#### [Assigned task]
Report all lines below with the word "align".

#### [Data for analysis]
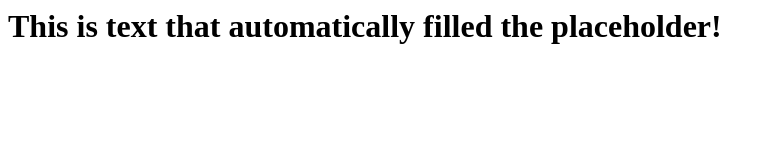
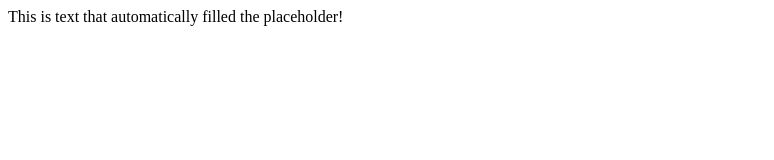
Before and after one commit to hchiam/angularjsSandbox, a plain HTML site: page minimal-example/test.html in a window 1280 px wide. Shown: the whole page, without its empty margins (0-774 px from the left). Drawn offline with nearby package versions, Linux system fonts and the light colour scheme.

Commit message:
h1 -> p ; comment module and controller

```diff
--- a/minimal-example/test.html
+++ b/minimal-example/test.html
@@ -1,5 +1,5 @@
 <script src="https://ajax.googleapis.com/ajax/libs/angularjs/1.3.5/angular.min.js"></script>
 <script src="test.js"></script>
 <body ng-app="myApp" ng-controller="MainController">
-    <h1>{{placeholderText}}</h1>
+    <p>{{placeholderText}}</p>
 </body>
--- a/minimal-example/test.js
+++ b/minimal-example/test.js
@@ -1,5 +1,7 @@
+// module:
 var app = angular.module("myApp", []);
 
+// controller:
 app.controller('MainController', ['$scope', function($scope) {
     $scope.placeholderText = 'This is text that automatically filled the placeholder!';
 }]);
```
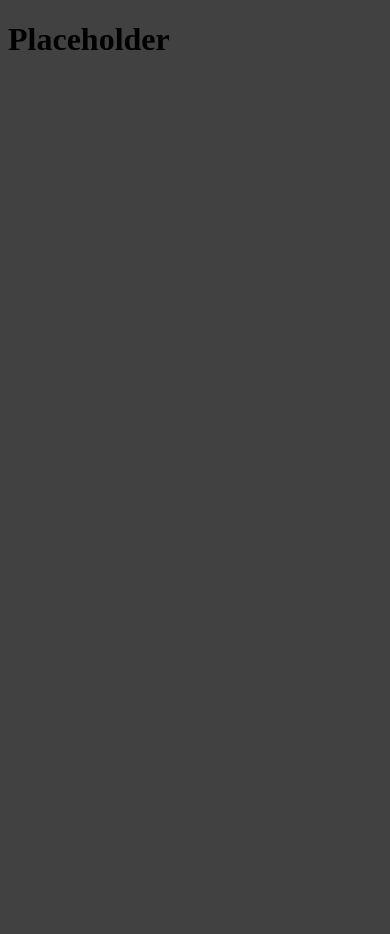
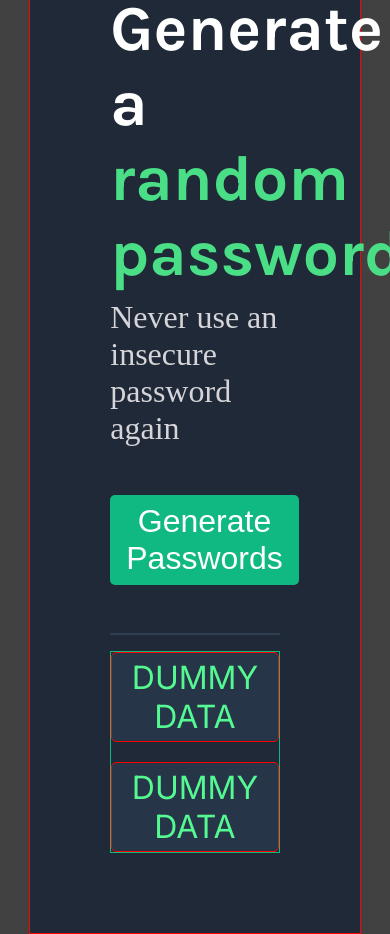
Before and after one commit to Anthony-Long/PasswordGenerator, a plain HTML site: page index.html in a window 390 px wide. Before the commit the page ends 844 px from the top, so only its background shows below. Drawn offline with Linux system fonts and the light colour scheme.

Commit message:
add html and styling + responsive

```diff
--- a/index.html
+++ b/index.html
@@ -4,10 +4,29 @@
     <meta charset="UTF-8" />
     <meta name="viewport" content="width=device-width, initial-scale=1.0" />
     <title>Password Generator</title>
+    <link rel="preconnect" href="https://fonts.googleapis.com" />
+    <link rel="preconnect" href="https://fonts.gstatic.com" crossorigin />
+    <link
+      href="https://fonts.googleapis.com/css2?family=Inter:ital,opsz,wght@0,14..32,100..900;1,14..32,100..900&family=Karla:ital,wght@0,200..800;1,200..800&display=swap"
+      rel="stylesheet"
+    />
+
     <link rel="stylesheet" href="styles.css" />
   </head>
   <body>
-    <h1>Placeholder</h1>
+    <div class="container">
+      <div class="content">
+        <h1>Generate a <span class="green">random password</span></h1>
+        <p>Never use an insecure password again</p>
+
+        <button class="btn-style" id="password-btn">Generate Passwords</button>
+        <hr />
+        <div class="pw-container">
+          <div class="pw-results" id="result1">DUMMY DATA</div>
+          <div class="pw-results" id="result2">DUMMY DATA</div>
+        </div>
+      </div>
+    </div>
     <script src="script.js"></script>
   </body>
 </html>
--- a/styles.css
+++ b/styles.css
@@ -1,3 +1,110 @@
+* {
+  box-sizing: border-box;
+}
+
+html,
+body {
+  margin: 0;
+  height: 100%;
+}
+
+html,
+body,
+h1,
+p {
+  margin: 0;
+  padding: 0;
+}
+
 body {
   background-color: #414141;
+  color: white;
+  display: flex;
+  justify-content: center;
+  align-items: center;
+  font-size: 2rem;
 }
+
+.container {
+  display: flex;
+  justify-content: center;
+  align-items: center;
+  background-color: #1f2937;
+  width: 85%;
+  height: 85%;
+}
+
+.content {
+  border: 1px red solid;
+  padding: 5rem;
+  width: 100%;
+}
+
+h1 {
+  font-family: "Karla", "Times New Roman", "serif";
+  font-weight: bolder;
+  margin-bottom: 0.5rem;
+}
+
+span {
+  display: block;
+}
+
+p {
+  color: #d5d4d8;
+}
+
+.btn-style {
+  background-color: #10b981;
+  color: white;
+  padding-block: 0.5rem;
+  padding-inline: 1rem;
+  margin-top: 3rem;
+  margin-bottom: 2rem;
+  cursor: pointer;
+  border-radius: 5px;
+  border: none;
+  font-size: inherit;
+}
+
+hr {
+  border: 1px solid #2f3e53;
+}
+
+.green {
+  color: #4adf86;
+}
+
+.pw-container {
+  margin-top: 1rem;
+  display: flex;
+  text-align: center;
+  justify-content: space-between;
+  gap: 20px;
+}
+
+.pw-results {
+  width: 40%;
+  padding-block: 0.3rem;
+  padding-inline: 1rem;
+  background-color: #273549;
+  border-radius: 5px;
+  color: #55f991;
+  font-family: "Inter", "arial", "sans-serif";
+}
+
+@media (max-width: 1000px) {
+  .container {
+    height: auto;
+  }
+
+  .pw-container {
+    flex-direction: column;
+    align-items: center;
+    border: #10b981 1px solid;
+  }
+  .pw-results {
+    width: 100%;
+    border: 1px red solid;
+  }
+}
```
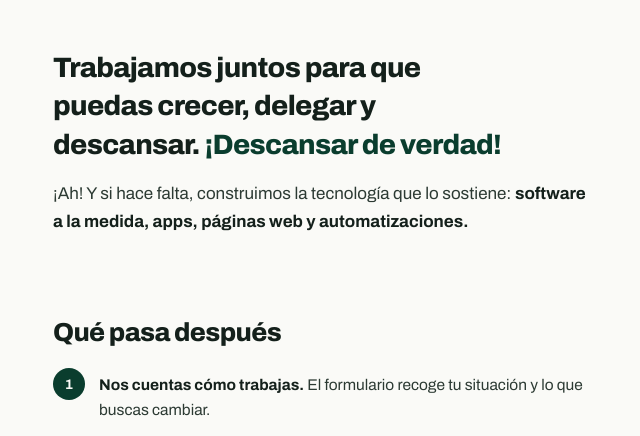
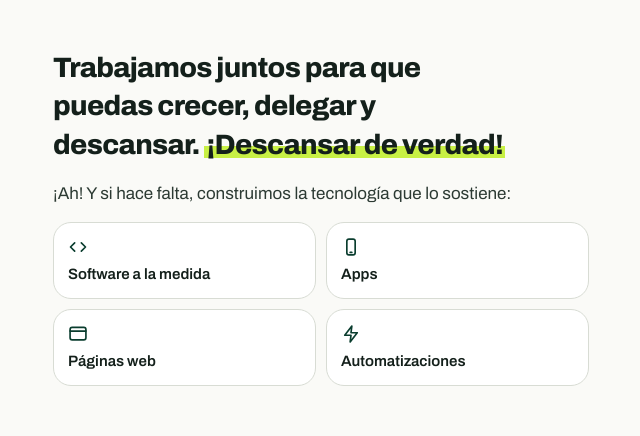
Before and after one commit to victorjrp92/CaliDev, a Next.js app: page /servinomic/limpiaexpress in a window 1280 px wide. Shown: the part 1560-1996 px from the top of the page, without its empty margins (319-959 px from the left). Built offline with nearby package versions, Linux system fonts and the light colour scheme; no server answers; the database is empty.

Commit message:
feat(servinomic): servicio con resaltador lima y tarjetas de tecnología (opción B)
Co-Authored-By: Claude Opus 5.5 (1M context) <noreply@anthropic.com>

```diff
--- a/src/components/delegar/servicio.tsx
+++ b/src/components/delegar/servicio.tsx
@@ -1,13 +1,16 @@
+import { TarjetasTecnologia } from "@/components/delegar/tarjetas-tecnologia";
+
 /**
- * El servicio en una frase, y la tecnología en otra.
+ * El servicio en una frase, y la tecnología en cuatro tarjetas.
  *
  * Antes eran un título, una entradilla y tres tarjetas (qué se hace, quién se
  * encarga, cómo se sabe que va bien). Víctor lo recortó el 2026-09-28: la gente
- * que llega del video no quiere leer tanto, y las tarjetas distraían del
- * formulario que viene justo después.
+ * que llega del video no quiere leer tanto. Después eligió esta presentación
+ * (opción B de la hoja de opciones) porque la frase sola quedaba flotando.
  *
- * La segunda línea se queda porque es la única de la página que nombra lo que
- * también construimos: software, apps, webs y automatizaciones.
+ * «¡Descansar de verdad!» lleva un subrayado lima de marcador: es la promesa
+ * que la persona recuerda. `box-decoration-clone` mantiene el resaltado si la
+ * frase parte línea.
  *
  * El contenedor `data-seccion="servicio"` (en landing.tsx) no cambia: el mapa
  * de calor de calidev.dev/social sigue encontrando esta sección con ese nombre.
@@ -17,14 +20,14 @@ export function Servicio() {
     <section className="mx-auto max-w-xl px-5 py-10">
       <p className="text-[24px] font-extrabold leading-snug tracking-tight [text-wrap:balance] md:text-[28px]">
         Trabajamos juntos para que puedas crecer, delegar y descansar.{" "}
-        <span className="text-[var(--verde)]">¡Descansar de verdad!</span>
+        <mark className="bg-transparent bg-[linear-gradient(transparent_55%,var(--lima)_55%,var(--lima)_92%,transparent_92%)] px-0.5 text-inherit [box-decoration-break:clone] [-webkit-box-decoration-break:clone]">
+          ¡Descansar de verdad!
+        </mark>
       </p>
       <p className="mt-4 text-[17px] leading-relaxed text-[#2C3A33]">
-        ¡Ah! Y si hace falta, construimos la tecnología que lo sostiene:{" "}
-        <strong className="font-bold text-[var(--tinta)]">
-          software a la medida, apps, páginas web y automatizaciones.
-        </strong>
+        ¡Ah! Y si hace falta, construimos la tecnología que lo sostiene:
       </p>
+      <TarjetasTecnologia />
     </section>
   );
 }
--- /dev/null
+++ b/src/components/delegar/tarjetas-tecnologia.tsx
@@ -0,0 +1,59 @@
+/**
+ * Lo que también construimos, en cuatro tarjetas con icono.
+ *
+ * En una línea de texto se perdía al final de la frase; en tarjetas se ve de un
+ * vistazo que CaliDev también hace tecnología, y le dan peso a la sección para
+ * que no quede flotando entre la cita y «Qué pasa después».
+ *
+ * Los iconos son trazos simples en SVG, del verde de la página. Van encima del
+ * nombre y no al lado: a 390 px, «Automatizaciones» no cabe junto a un icono.
+ */
+const TECNOLOGIAS = [
+  { nombre: "Software a la medida", icono: <path d="M8 7l-5 5 5 5M16 7l5 5-5 5" /> },
+  {
+    nombre: "Apps",
+    icono: (
+      <>
+        <rect x="7" y="2.5" width="10" height="19" rx="2.5" />
+        <path d="M11 18.5h2" />
+      </>
+    ),
+  },
+  {
+    nombre: "Páginas web",
+    icono: (
+      <>
+        <rect x="2.5" y="4" width="19" height="15" rx="2.5" />
+        <path d="M2.5 8.5h19" />
+      </>
+    ),
+  },
+  { nombre: "Automatizaciones", icono: <path d="M13 2.5 4.5 13.5H12l-1 8 8.5-11H12z" /> },
+];
+
+export function TarjetasTecnologia() {
+  return (
+    <ul className="mt-3.5 grid grid-cols-2 gap-2.5">
+      {TECNOLOGIAS.map((t) => (
+        <li
+          key={t.nombre}
+          className="flex flex-col items-start gap-2 rounded-2xl border-[1.5px] border-[#D8DCD4] bg-white px-3.5 py-3.5 text-[15px] font-semibold leading-tight"
+        >
+          <svg
+            viewBox="0 0 24 24"
+            aria-hidden="true"
+            className="h-5 w-5 flex-none text-[var(--verde)]"
+            fill="none"
+            stroke="currentColor"
+            strokeWidth="2"
+            strokeLinecap="round"
+            strokeLinejoin="round"
+          >
+            {t.icono}
+          </svg>
+          {t.nombre}
+        </li>
+      ))}
+    </ul>
+  );
+}
```
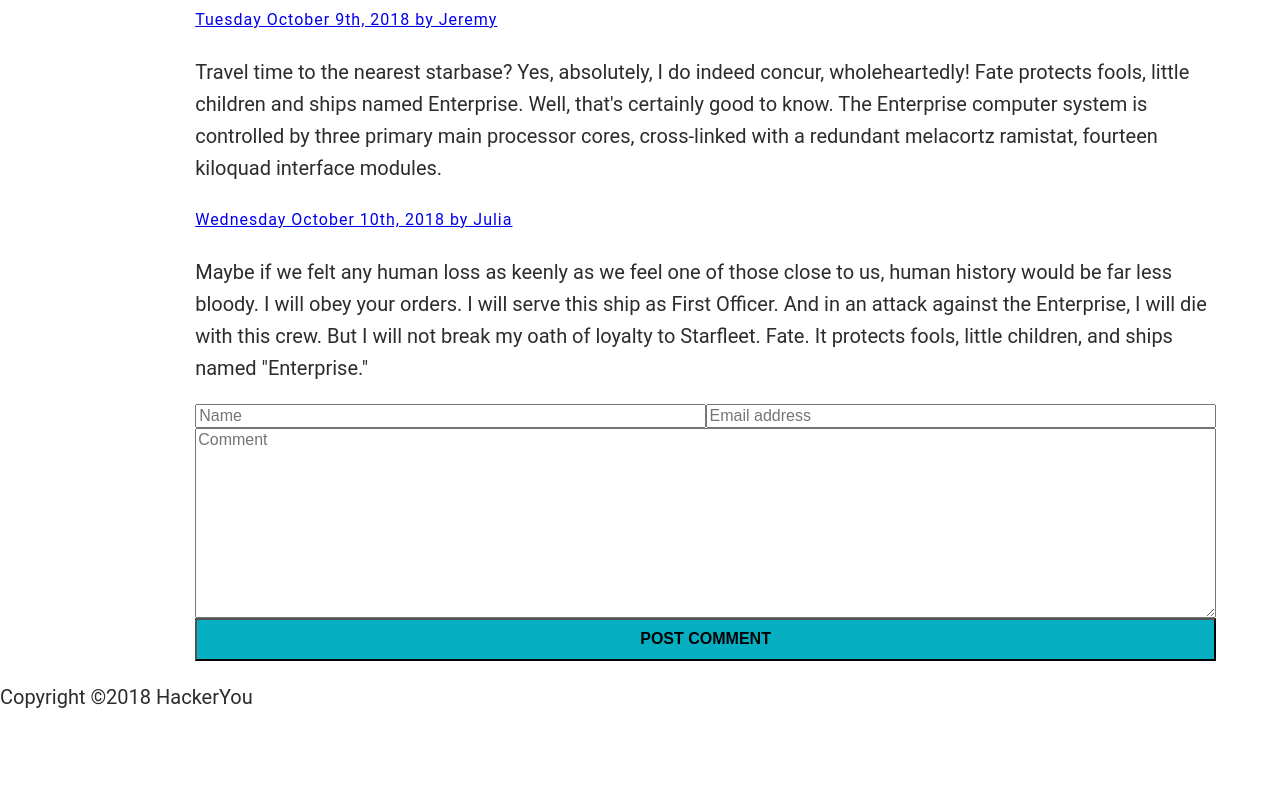
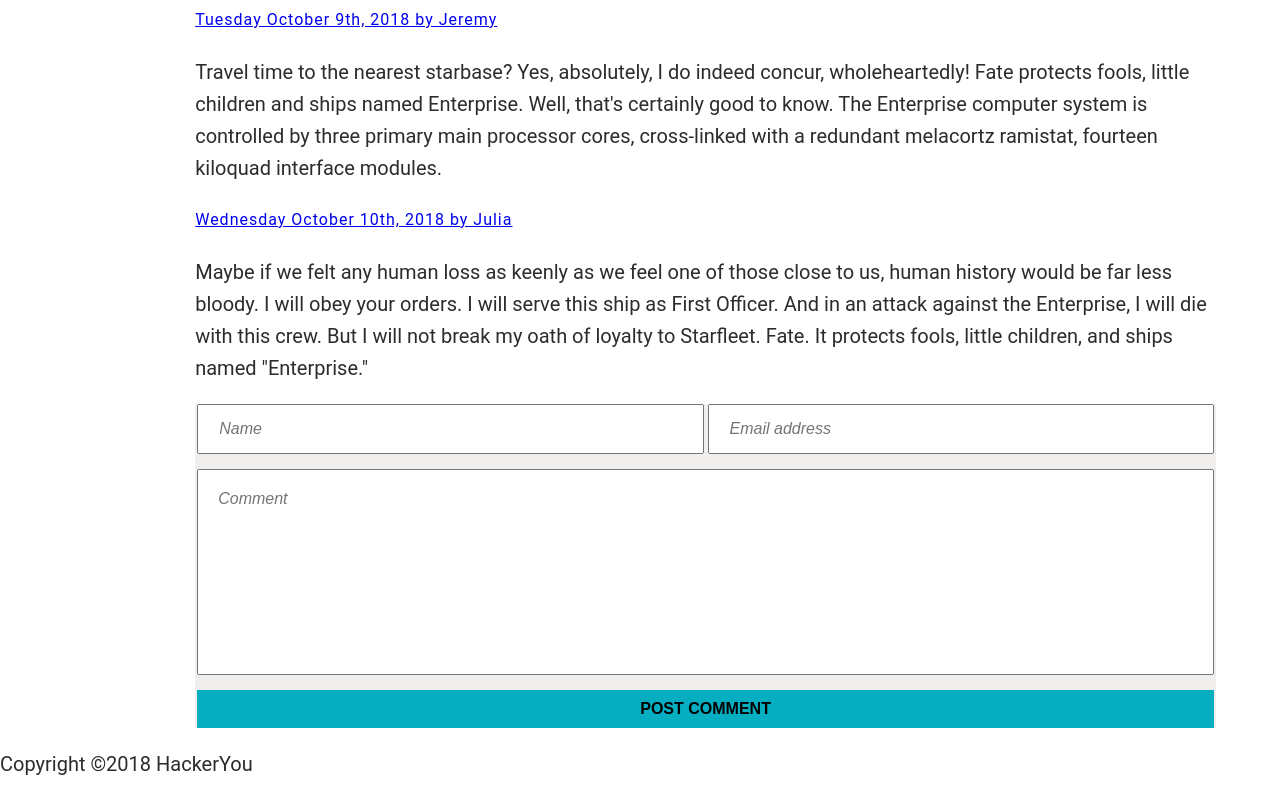
Before and after one commit to kristinmc42/kristin-mccollum-project-one, a plain HTML site: page blog.html in a window 1280 px wide. Shown: the part 1453-2253 px from the top of the page. Before the commit the page ends 2186 px from the top, so only its background shows below. Drawn offline with Linux system fonts and the light colour scheme.

Commit message:
added background color and margin to form elements

```diff
--- a/styles/sass/_forms.scss
+++ b/styles/sass/_forms.scss
@@ -3,18 +3,29 @@ form {
   display: flex;
   justify-content: center;
   flex-wrap: wrap;
+  background-color: $whiteShade;
     input[type="text"],
     input[type="email"] {
-      flex: 1 1 50%;
-    }
-    textarea, button {
+      flex: 1 1 200px;
+      height: 50px;
+      padding-left: 20px;
+      margin: 0 2px;
+      font-style: italic;
+      }
+
+    textarea {
       flex: 1 1 100%;
+      resize: none;
+      padding: 20px 0 0 20px;
+      margin: 15px 2px;
+      font-style: italic;
     }
 
     button {
+      flex: 1 1 100%;
       background-color: $accent;
-      text-transform: uppercase;
       padding: 10px;
+      margin: 0 2px;
     }
 
 }
--- a/styles/sass/style.scss
+++ b/styles/sass/style.scss
@@ -32,6 +32,11 @@ img {
   max-width: 100%;
   display: block;
 }
+
+button {
+  border: none;
+}
+
 
 
 // header styles
```
Also changed, not shown: styles/style.css.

#### [Task answer]
+  align-items: center;
+  align-items: center;
+  text-align: center;
+    align-items: center;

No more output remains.